o Building better relationships with your community or law enforcement agency

• Venue:
o Dignitary advance work
o Supplemental security planning
o Identifying a trusted venue and host
o Selecting a protection detail to assist with arrival, motorcade protection, or departure

• Vehicle:
o Recommendations for vehicle protection augmentations
Safety suggestions:

** Are there any shots/immunizations needed?

** Photo copy passports and carry copy with you when away from hotel. Photo copy passports and leave with your family/friends for phone reference, if ​stolen/missing.

** Register your trip with the US government: for hospital, police, and other (visiting country) related contacts that will trigger US notification. Example:
https://travelregistration.state.gov/ibrs/ui/index.aspx

** Email Consulate in (visiting country) and advise them of your trip. Sign up for email safety alerts (crime, food, travel spots to avoid, etc). Example:
http://honduras.usembassy.gov/contactinfo_iv.html

** Keep the consulate number (write on your passport copy sheet) handy.

** Contact your health provider to obtain procedures for medical services outside the US [additional insurance, fax numbers needed by (visiting country) hospitals, etc]

** Contact your creditcard company and advise them of your (visiting ​country) vacation so they will authorize transactions and not delay them pending your notification.

** Obtain (visiting country) currency from our bank.

** Arrange airport-to-hotel shuttle travel through your hotel. Con-men at the airport ​will demand your travel voucher (there is not such thing, but they will sound legit). ​If they are not in government attire with ID badges, do not stop for them. Lots of ​con-men trick you into using their taxi or signing up for their time-shares. So hold ​your luggage tight and head to the exit to meet your shuttle at the curb. It can be ​scary, Good luck....

** Use safe in hotel room or at front desk for money/identification

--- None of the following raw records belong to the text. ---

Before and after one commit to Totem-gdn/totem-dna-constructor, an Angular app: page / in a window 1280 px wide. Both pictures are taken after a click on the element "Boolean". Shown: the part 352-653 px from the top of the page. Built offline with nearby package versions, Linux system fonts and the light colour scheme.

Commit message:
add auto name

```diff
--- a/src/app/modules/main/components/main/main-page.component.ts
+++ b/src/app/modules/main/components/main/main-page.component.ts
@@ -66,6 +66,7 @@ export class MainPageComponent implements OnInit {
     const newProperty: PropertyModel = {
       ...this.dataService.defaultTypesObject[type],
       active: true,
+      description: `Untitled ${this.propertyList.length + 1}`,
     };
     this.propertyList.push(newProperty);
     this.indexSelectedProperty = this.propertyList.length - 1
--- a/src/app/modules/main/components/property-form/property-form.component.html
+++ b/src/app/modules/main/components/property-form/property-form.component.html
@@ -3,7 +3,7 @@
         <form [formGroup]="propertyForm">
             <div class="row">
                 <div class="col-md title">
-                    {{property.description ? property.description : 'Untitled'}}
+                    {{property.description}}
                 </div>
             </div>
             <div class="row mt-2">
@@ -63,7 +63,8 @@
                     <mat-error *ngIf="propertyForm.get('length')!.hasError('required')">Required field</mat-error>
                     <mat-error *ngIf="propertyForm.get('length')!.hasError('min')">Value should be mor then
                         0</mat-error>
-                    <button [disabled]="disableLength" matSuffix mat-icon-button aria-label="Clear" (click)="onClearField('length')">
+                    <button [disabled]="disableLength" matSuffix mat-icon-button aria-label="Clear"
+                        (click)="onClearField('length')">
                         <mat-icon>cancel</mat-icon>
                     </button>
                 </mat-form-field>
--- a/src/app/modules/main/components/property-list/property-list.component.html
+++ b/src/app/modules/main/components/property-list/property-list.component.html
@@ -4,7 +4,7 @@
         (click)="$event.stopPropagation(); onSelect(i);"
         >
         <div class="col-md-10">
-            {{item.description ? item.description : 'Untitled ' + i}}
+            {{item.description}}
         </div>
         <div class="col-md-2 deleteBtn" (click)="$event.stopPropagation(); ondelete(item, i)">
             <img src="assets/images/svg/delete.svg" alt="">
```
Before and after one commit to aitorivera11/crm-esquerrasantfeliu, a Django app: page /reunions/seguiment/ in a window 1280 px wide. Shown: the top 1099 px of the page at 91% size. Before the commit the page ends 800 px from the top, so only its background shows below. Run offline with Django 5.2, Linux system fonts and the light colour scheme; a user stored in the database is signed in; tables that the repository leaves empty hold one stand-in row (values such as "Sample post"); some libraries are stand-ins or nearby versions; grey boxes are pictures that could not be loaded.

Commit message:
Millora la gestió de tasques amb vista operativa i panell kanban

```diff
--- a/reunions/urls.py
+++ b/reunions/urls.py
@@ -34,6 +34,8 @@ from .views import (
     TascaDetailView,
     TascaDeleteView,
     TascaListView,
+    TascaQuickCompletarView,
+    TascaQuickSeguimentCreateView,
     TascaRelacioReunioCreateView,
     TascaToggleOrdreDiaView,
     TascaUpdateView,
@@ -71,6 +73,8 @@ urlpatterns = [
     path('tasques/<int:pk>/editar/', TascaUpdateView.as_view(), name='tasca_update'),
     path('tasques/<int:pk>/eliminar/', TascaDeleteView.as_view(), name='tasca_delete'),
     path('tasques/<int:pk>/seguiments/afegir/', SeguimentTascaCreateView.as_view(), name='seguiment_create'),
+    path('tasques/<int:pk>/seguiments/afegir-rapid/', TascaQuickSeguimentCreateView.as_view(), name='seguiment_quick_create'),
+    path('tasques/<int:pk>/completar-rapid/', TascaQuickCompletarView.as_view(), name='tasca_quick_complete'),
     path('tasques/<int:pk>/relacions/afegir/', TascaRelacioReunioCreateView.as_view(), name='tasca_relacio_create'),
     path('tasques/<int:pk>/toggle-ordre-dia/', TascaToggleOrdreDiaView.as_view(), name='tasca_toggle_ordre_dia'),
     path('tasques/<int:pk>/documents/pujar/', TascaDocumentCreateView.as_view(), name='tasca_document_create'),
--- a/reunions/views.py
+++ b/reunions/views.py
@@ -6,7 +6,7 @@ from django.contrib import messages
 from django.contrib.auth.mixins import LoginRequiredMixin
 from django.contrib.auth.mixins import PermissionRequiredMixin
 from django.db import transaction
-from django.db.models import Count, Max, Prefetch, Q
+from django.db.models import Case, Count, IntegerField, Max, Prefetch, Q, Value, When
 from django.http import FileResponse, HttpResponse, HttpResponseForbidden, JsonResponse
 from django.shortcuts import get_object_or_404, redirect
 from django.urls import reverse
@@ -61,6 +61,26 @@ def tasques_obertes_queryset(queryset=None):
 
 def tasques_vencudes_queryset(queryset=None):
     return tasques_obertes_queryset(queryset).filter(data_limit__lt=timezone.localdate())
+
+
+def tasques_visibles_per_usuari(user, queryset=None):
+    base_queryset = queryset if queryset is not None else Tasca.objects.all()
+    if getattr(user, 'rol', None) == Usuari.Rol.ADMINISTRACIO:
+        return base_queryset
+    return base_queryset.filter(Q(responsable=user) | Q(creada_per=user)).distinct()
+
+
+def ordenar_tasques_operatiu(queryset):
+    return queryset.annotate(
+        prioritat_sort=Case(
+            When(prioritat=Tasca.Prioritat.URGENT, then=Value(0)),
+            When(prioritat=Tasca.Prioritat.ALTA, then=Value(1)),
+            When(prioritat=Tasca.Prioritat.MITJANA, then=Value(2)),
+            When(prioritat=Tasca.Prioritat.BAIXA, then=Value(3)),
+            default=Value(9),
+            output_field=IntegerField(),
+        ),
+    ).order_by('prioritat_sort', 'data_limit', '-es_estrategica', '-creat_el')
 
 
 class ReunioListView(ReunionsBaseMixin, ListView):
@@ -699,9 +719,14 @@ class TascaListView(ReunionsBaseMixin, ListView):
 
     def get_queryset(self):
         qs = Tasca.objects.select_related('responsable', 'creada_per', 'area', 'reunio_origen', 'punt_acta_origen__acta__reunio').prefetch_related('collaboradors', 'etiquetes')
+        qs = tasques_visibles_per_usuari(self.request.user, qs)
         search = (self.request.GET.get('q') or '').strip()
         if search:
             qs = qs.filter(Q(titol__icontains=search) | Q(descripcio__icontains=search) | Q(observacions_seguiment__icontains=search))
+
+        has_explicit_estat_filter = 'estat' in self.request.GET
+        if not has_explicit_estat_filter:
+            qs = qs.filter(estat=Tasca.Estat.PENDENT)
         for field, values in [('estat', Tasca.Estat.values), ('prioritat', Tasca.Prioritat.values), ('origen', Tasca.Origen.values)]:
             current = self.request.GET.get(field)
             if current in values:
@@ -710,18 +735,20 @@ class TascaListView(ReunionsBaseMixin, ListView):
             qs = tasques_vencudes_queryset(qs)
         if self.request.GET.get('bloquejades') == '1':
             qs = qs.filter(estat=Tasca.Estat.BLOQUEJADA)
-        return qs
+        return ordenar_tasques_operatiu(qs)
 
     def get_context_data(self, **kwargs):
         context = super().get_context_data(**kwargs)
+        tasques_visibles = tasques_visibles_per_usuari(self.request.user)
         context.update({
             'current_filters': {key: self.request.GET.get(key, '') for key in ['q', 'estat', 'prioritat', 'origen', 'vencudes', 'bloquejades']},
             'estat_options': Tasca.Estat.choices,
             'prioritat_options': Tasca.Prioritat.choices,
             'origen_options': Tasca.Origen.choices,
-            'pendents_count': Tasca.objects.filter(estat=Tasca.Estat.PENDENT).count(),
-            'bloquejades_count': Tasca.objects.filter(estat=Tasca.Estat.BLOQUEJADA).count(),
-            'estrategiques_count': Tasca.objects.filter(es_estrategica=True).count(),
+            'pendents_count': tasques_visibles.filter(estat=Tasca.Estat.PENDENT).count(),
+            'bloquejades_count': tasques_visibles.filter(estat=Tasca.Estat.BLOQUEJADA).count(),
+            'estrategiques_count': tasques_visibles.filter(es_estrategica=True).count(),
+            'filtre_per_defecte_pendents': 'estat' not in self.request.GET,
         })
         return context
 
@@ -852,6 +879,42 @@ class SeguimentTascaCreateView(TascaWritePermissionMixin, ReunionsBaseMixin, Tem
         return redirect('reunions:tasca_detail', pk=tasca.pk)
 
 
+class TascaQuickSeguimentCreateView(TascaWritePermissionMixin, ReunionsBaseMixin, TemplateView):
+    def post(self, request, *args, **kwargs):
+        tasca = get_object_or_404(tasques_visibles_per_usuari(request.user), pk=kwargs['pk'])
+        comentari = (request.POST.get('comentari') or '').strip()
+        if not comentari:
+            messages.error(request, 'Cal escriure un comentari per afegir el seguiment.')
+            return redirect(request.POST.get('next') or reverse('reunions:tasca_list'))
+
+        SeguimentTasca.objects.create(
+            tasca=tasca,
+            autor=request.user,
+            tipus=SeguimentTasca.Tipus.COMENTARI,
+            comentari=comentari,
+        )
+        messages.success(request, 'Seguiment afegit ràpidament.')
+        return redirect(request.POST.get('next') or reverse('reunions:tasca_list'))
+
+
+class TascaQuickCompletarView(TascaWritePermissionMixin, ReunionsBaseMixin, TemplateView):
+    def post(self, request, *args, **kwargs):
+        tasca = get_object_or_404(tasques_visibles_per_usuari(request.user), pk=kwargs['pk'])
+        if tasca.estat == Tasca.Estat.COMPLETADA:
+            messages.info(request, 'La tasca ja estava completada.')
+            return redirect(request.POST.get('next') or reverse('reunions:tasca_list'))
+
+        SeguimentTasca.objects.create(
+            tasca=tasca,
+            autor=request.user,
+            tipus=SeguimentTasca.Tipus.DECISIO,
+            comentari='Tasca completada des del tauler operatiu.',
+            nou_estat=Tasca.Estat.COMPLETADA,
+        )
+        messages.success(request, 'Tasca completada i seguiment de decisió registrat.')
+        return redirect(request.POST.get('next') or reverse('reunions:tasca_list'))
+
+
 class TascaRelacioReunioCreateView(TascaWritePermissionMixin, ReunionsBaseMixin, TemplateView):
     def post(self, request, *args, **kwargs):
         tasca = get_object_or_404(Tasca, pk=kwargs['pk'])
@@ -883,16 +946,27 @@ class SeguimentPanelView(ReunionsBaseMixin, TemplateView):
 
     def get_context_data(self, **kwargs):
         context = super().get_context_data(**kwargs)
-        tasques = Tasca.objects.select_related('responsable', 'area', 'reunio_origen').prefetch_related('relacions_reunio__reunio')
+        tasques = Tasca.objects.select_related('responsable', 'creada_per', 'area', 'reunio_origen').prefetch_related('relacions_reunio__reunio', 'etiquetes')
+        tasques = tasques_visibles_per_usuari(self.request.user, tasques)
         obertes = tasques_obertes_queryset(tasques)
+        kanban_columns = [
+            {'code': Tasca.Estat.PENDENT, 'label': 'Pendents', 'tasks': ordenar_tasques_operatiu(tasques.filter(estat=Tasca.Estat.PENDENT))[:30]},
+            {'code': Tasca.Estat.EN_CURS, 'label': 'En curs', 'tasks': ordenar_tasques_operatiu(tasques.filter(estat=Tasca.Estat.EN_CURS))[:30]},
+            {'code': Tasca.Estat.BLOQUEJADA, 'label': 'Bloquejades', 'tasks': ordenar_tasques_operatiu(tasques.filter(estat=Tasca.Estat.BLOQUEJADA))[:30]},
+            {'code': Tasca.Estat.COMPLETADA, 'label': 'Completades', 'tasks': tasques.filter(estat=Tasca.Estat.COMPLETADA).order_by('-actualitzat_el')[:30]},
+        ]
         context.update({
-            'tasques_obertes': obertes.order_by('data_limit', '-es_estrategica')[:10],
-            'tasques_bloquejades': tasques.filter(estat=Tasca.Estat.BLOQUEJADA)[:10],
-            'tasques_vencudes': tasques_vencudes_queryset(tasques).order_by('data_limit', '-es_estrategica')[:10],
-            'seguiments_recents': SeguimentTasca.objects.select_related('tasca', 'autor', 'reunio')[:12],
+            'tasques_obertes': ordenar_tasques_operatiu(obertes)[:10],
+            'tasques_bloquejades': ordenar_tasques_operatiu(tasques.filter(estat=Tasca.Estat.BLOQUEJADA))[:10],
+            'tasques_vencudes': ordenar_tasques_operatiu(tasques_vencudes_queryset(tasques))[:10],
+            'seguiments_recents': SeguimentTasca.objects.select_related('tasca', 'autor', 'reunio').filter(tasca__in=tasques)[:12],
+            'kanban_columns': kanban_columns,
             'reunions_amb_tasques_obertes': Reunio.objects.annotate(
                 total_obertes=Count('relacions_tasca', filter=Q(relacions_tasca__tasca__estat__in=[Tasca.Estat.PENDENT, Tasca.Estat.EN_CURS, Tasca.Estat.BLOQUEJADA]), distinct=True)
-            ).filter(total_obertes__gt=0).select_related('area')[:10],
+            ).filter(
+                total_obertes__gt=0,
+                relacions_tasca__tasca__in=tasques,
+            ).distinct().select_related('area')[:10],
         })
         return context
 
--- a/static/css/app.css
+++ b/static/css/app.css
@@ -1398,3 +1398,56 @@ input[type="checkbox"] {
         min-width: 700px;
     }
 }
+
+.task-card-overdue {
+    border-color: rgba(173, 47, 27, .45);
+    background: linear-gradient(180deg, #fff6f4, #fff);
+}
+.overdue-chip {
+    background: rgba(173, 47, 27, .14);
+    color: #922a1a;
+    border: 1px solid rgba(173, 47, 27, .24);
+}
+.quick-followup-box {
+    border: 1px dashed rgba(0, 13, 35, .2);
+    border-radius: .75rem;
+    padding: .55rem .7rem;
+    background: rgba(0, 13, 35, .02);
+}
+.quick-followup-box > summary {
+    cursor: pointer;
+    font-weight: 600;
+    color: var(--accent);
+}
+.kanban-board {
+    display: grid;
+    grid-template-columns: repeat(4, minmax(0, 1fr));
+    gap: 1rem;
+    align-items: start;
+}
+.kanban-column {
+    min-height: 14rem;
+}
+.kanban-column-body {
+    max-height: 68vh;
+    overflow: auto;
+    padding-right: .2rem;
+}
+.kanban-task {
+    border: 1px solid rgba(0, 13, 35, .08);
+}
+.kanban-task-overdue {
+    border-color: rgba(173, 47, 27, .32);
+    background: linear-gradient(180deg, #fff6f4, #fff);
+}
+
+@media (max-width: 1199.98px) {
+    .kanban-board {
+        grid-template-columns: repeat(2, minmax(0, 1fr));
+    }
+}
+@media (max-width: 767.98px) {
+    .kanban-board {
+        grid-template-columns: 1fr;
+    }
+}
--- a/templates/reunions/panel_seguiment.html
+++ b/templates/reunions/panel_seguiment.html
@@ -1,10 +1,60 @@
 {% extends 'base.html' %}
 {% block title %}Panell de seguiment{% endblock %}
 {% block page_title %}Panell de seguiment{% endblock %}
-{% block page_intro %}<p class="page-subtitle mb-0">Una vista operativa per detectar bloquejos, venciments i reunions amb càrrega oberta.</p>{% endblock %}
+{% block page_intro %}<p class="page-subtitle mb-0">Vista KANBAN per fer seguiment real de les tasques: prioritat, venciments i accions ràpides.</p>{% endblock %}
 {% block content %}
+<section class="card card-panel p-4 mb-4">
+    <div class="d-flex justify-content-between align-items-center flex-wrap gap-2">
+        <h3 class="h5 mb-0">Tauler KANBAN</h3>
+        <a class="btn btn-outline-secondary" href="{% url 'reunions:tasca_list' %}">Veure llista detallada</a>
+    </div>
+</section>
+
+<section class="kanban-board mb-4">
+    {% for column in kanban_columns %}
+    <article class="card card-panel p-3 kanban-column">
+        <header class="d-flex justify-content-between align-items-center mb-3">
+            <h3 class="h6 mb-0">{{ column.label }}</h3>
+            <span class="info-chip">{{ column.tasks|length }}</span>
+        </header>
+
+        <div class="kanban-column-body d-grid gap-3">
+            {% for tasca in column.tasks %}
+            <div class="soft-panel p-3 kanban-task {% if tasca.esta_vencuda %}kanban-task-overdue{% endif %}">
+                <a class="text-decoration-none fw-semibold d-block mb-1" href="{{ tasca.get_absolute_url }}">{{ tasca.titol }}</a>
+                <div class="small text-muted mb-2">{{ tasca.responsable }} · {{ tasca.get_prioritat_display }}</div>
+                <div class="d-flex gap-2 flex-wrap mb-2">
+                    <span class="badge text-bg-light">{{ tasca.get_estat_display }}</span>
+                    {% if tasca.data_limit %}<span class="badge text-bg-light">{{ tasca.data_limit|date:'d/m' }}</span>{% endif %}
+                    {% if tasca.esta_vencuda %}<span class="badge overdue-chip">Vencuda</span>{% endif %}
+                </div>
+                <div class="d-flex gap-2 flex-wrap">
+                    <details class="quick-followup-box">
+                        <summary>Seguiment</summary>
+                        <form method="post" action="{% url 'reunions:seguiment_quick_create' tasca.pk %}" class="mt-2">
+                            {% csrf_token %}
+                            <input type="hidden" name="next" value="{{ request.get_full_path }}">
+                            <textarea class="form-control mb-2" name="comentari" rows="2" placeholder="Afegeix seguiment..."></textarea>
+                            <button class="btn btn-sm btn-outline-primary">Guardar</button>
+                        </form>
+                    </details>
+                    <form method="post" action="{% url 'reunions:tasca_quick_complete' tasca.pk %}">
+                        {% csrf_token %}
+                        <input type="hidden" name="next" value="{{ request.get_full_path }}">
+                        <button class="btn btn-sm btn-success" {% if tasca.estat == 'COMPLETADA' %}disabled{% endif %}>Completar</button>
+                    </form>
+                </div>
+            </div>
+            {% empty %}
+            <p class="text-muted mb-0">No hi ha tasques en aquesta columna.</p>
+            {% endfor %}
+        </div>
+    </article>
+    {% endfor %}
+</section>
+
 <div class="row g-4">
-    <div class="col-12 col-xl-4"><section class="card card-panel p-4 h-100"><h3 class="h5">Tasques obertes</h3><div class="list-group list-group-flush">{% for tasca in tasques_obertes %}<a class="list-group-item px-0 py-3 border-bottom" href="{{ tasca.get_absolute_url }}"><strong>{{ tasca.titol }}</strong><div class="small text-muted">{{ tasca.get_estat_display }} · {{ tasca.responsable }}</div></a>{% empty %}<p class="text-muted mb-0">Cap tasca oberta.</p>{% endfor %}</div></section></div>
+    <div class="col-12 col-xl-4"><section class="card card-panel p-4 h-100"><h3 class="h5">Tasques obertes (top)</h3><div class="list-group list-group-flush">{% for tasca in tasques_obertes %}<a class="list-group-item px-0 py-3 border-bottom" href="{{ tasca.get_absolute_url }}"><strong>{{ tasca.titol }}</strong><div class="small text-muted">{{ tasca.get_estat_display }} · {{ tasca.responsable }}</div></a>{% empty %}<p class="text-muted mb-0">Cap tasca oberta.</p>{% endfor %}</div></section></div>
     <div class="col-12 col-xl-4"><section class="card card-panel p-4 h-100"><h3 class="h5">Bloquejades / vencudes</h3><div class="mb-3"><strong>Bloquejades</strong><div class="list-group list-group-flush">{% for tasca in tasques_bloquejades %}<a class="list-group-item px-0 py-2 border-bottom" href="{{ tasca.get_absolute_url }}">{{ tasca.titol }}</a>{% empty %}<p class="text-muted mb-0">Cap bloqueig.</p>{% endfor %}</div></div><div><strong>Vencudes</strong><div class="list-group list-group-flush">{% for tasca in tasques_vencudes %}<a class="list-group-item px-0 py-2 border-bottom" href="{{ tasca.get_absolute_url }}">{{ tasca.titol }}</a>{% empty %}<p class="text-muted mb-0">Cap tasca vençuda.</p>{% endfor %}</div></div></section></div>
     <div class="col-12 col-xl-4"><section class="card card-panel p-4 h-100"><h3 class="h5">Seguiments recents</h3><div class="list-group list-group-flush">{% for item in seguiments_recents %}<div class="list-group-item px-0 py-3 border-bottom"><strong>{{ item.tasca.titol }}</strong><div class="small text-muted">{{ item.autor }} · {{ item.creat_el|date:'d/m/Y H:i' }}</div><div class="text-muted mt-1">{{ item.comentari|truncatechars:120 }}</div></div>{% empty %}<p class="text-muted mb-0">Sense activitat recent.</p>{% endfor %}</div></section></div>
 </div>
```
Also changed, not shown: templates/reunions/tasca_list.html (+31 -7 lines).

** No not wear American style clothing with English script... if asked, say you are ​Canadian or Australian (beware kidnappers)

** Obtain a money belt to hide money/documents in clothing (or use bra)

** Obtain a decoy wallet to give to attackers/robbers so they will run away with it (and hopefully not inspect it until you are away/safe)

** Obtain a travel phone or obtain International coverage for your cell

** Obtain a GPS device in case you rent a car or travel by foot and get lost

** Buy a (visiting country) power converter for your US appliances

** If renting a car, check to see if CDL will work or if you need an International ​license. Check with your car insurance too.

** Stock up on medications, repellants, feminine needs, and others that might not be ​available/desirable in another country.

** If traveling with a laptop, download pictures daily so that a lost/stolen/damaged camera at the end of trip will not lose weeks of taken photos.

SECURITY  BLOG
TRAVEL  ADVICE